New Zealand labour missionaries built the Hamilton New Zealand Temple, Church College of New Zealand and many other buildings in Temple View and other parts of the country in the 1950’s, 1960’s and 1970’s. These men and women, and their families, sacrificed a great deal over extended periods of time as they worked together on a variety of construction sites.
A group of labour missionaries and their descendants gathered in Temple View last November.
Elder David J. Thomson, an Area Seventy, shared with the group a number of faith-promoting experiences resulting from service and how the spirit of service, so well exemplified by New Zealand’s labour missionaries, has blessed his life.
“I am not a descendant of a labour missionary, but I am a beneficiary of their service, as are each one of us,” Elder Thomson said.

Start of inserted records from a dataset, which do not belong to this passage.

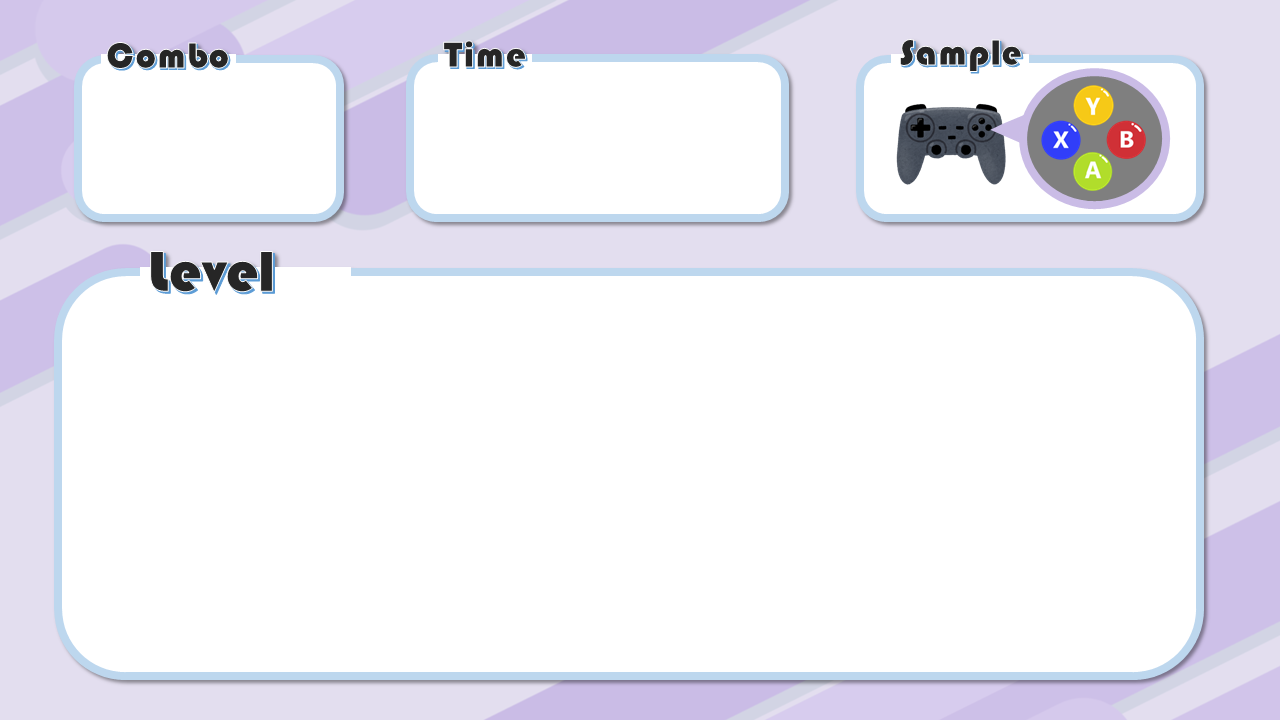
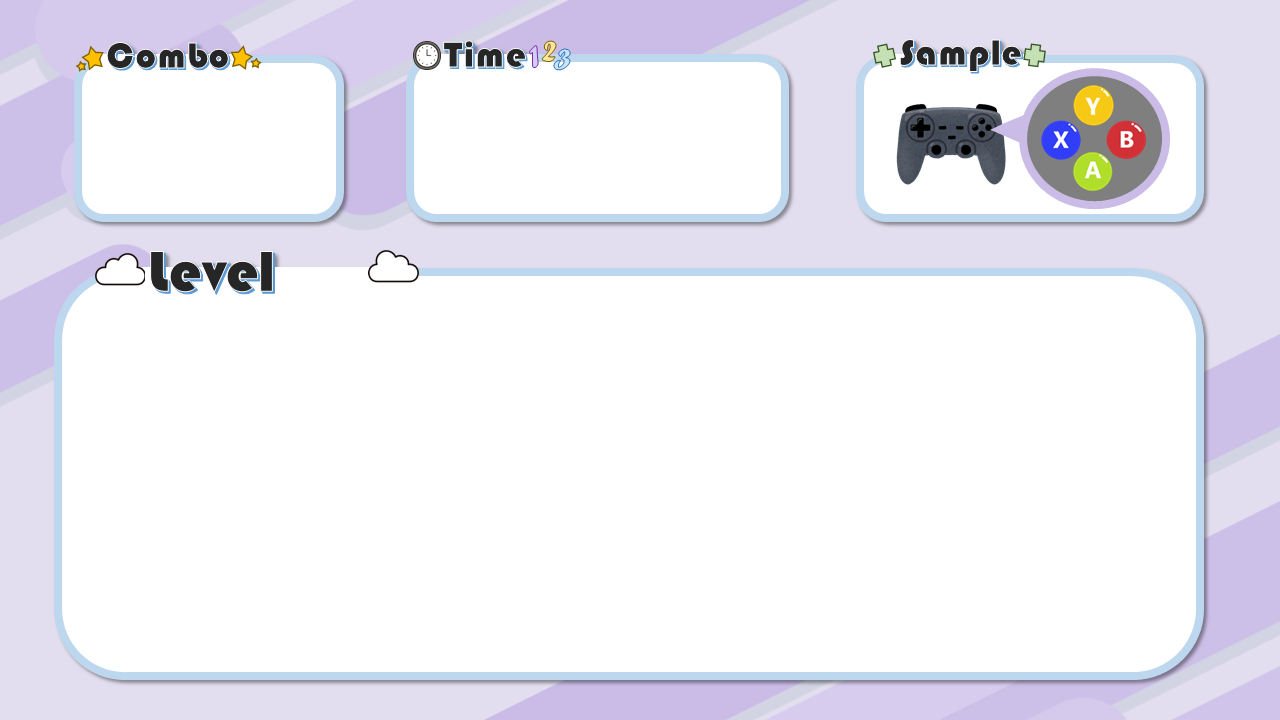
数字を画像に差し替え

diff --git a/tgs_alone/Object/Theme.cpp b/tgs_alone/Object/Theme.cpp
@@ -3,6 +3,10 @@
 
 Theme::Theme() : img{0},theme{-1},theme_flg(false),theme_num(0),sound(0)
 {
+	for (int i = 0; i < 10; i++)
+	{
+		level_img[i] = 0;
+	}
 }
 
 Theme::~Theme()
@@ -24,6 +28,8 @@ void Theme::Initialize()
 	img[1] = LoadGraph("Resource/images/Bbotton.png");
 	img[2] = LoadGraph("Resource/images/Ybotton.png");
 	img[3] = LoadGraph("Resource/images/Xbotton.png");
+
+	LoadDivGraph("Resource/images/level.png", 10, 5, 2, 50, 50, level_img);
 
 	// サウンド読み込み
 	sound = LoadSoundMem("Resource/sounds/theme.mp3");
@@ -52,7 +58,7 @@ void Theme::Initialize()
 
 	theme_flg = true;
 
-	theme_num = 3;
+	theme_num = 20;
 }
 
 void Theme::Update()
@@ -75,13 +81,17 @@ void Theme::Draw()
 {
 	if (theme_num < 10)
 	{
-		SetFontSize(50);
-		DrawFormatString(295, 250, 0x000000, "%d", theme_num - 2);
+		/*SetFontSize(50);
+		DrawFormatString(295, 250, 0x000000, "%d", theme_num - 2);*/
+		//DrawGraph(280, 245, level_img[0], TRUE);
+		DrawGraph(300, 245, level_img[(theme_num - 2) % 10], TRUE);
 	}
 	else
 	{
-		SetFontSize(50);
-		DrawFormatString(285, 250, 0x000000, "%d", theme_num - 2);
+		/*SetFontSize(50);
+		DrawFormatString(285, 250, 0x000000, "%d", theme_num - 2);*/
+		DrawGraph(277, 245, level_img[(theme_num - 2) / 10], TRUE);
+		DrawGraph(314, 245, level_img[(theme_num - 2) % 10], TRUE);
 	}
 	
 

diff --git a/tgs_alone/Scene/GameMainScene.cpp b/tgs_alone/Scene/GameMainScene.cpp
@@ -46,7 +46,8 @@ void GameMainScene::Initialize()
 	img[5] = LoadGraph("Resource/images/timeup.png");
 	img[6] = LoadGraph("Resource/images/perfect.png");
 
-	LoadDivGraph("Resource/images/number.png", 10, 5, 2, 90, 90, combo_img);
+	//LoadDivGraph("Resource/images/number.png", 10, 5, 2, 90, 90, combo_img);
+	LoadDivGraph("Resource/images/922.png", 10, 5, 2, 75, 75, combo_img);
 
 
 	// サウンド読み込み
@@ -126,7 +127,7 @@ void GameMainScene::Initialize()
 	// BGMの音量設定
 	ChangeVolumeSoundMem(100, sound[0]);
 
-	combo = 25;
+	combo = 0;
 }
 
 eSceneType GameMainScene::Update()
@@ -256,13 +257,13 @@ void GameMainScene::Draw() const
 
 		if (combo < 10)
 		{
-			DrawGraph(130, 98, combo_img[0], TRUE);
-			DrawGraph(205, 98, combo_img[combo % 10], TRUE);
+			DrawGraph(145, 105, combo_img[0], TRUE);
+			DrawGraph(204, 105, combo_img[combo % 10], TRUE);
 		}
 		else
 		{
-			DrawGraph(130, 98, combo_img[combo / 10], TRUE);
-			DrawGraph(203, 98, combo_img[combo % 10], TRUE);
+			DrawGraph(145, 105, combo_img[combo / 10], TRUE);
+			DrawGraph(204, 105, combo_img[combo % 10], TRUE);
 		}
 
 

diff --git a/tgs_alone/Object/Time.h b/tgs_alone/Object/Time.h
@@ -1,7 +1,7 @@
 #pragma once
 
 #define TIME_Y 105   // 時間(秒)の描画位置Y座標
-#define TIME_X 530   // 時間(秒)の描画位置X座標
+#define TIME_X 475   // 時間(秒)の描画位置X座標
 
 class Time
 {
@@ -24,6 +24,6 @@ public:
 	void Finalize();    // 終了時処理
 
 	void SetTimeFlg(bool flg) { time_flg = flg; } // 制限時間を止めたり再開したりするフラグの設定
-	float GetTime() { return time; } // 制限時間を返す
-	void SetTime() { time -= 1.0f; } // 制限時間から一秒マイナス
+	int GetTime() { return time; } // 制限時間を返す
+	void SetTime() { time--; } // 制限時間から一秒マイナス
 };

diff --git a/tgs_alone/Object/Theme.h b/tgs_alone/Object/Theme.h
@@ -7,6 +7,7 @@ class Theme
 private:
 	int sound;       // 音データ
 	int img[4]; // お題画像
+	int level_img[10];
 	bool theme_flg;   // お題の生成フラグ
 	int theme_num;    // お題の数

Elder Thomson continued by encouraging those in attendance to follow the Saviour as recorded in John chapter 21. He counselled all “to cast their nets of service on the side the Lord directs” and promised that as they do so, their efforts will be blessed with success.

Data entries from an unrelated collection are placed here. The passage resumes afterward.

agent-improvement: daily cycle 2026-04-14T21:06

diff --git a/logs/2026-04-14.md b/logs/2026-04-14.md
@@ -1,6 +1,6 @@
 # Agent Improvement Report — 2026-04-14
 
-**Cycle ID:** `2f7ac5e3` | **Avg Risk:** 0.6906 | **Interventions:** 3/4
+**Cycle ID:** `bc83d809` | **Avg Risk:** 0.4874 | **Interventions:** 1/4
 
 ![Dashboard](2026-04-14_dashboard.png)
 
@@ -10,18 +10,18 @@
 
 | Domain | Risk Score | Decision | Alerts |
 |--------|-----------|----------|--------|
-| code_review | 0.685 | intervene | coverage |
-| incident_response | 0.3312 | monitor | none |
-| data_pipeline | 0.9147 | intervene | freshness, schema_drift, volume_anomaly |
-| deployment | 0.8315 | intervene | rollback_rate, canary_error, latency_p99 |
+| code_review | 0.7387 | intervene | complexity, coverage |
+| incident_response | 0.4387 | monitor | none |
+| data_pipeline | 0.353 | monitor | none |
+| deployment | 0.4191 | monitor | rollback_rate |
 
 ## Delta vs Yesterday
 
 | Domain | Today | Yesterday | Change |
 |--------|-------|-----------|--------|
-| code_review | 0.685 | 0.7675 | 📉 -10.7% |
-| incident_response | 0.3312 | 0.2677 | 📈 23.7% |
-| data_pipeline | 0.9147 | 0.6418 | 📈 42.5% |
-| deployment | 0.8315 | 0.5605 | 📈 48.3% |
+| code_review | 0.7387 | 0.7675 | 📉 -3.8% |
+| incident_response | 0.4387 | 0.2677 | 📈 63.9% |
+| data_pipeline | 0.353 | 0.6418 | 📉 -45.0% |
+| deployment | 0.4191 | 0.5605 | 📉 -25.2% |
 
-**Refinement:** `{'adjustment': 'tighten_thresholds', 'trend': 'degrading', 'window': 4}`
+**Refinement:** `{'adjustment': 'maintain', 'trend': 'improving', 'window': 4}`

Eddie Owen, the first baby born in the labour missionary camp, remembered the love of service instilled in him and his friends by their labour missionary parents.
Barry Williams spoke of his journey to become a labour missionary and how, after getting over the shock of earning only $1 per week, he stayed on his mission and the right path because of the righteous influence of his labour missionary companions.

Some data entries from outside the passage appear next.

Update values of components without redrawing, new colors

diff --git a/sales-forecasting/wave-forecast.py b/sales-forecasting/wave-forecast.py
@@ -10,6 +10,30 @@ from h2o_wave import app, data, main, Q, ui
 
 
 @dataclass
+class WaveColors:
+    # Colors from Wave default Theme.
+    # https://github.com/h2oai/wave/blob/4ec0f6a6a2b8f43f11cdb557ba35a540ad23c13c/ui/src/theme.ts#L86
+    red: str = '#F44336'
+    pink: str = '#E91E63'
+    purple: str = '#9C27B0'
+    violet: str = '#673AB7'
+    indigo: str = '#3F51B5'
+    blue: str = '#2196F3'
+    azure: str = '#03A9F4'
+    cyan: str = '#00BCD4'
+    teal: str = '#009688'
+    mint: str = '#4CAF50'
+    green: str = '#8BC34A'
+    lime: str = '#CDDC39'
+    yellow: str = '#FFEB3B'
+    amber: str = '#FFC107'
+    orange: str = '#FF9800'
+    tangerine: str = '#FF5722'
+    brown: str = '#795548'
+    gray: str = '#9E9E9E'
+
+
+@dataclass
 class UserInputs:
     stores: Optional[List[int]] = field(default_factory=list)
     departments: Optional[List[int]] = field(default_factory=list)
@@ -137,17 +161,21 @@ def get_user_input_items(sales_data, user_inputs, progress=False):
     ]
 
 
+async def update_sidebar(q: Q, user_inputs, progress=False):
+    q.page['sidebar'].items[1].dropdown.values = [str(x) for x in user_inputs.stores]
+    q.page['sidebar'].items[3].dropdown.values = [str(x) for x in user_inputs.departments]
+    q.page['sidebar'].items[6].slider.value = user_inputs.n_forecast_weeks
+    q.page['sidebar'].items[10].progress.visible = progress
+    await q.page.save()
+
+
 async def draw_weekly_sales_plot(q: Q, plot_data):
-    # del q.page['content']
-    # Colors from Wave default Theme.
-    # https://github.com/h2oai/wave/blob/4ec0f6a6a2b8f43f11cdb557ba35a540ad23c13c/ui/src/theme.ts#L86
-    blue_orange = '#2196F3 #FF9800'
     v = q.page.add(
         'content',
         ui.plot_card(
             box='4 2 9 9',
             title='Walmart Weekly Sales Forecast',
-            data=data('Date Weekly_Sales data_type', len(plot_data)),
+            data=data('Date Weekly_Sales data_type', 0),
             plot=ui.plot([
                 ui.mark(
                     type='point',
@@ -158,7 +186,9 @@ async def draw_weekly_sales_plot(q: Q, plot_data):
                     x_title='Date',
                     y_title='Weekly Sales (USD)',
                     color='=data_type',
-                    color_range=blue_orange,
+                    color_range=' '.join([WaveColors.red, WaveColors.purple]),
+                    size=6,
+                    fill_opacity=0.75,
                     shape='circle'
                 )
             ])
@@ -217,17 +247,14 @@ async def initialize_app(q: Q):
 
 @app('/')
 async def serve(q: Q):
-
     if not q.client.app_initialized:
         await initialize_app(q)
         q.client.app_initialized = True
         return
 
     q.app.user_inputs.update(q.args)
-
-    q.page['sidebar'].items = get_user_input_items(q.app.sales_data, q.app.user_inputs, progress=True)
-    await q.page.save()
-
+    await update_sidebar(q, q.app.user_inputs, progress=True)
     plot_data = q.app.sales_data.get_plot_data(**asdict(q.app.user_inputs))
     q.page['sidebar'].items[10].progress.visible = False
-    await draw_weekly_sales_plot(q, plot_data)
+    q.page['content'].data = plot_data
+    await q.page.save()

Wendy Biesinger-Thacker, the youngest daughter of George and Audrey Biesinger and one of five Biesinger children born in Temple View, told of her parents’ hearts filled with love for their work and how “they came, they served, and they loved,” and the labour missionaries loved them right back. Wendy’s father, George R. Biesinger, supervised the Church’s building programme throughout the South Pacific.
The event was organised by the newly formed Labour Missionary Legacy Trust and took place at the Kai Hall, Temple View.
One of the organisers, John Campbell, said the mission of the trust is to “honour our past and shape our future.”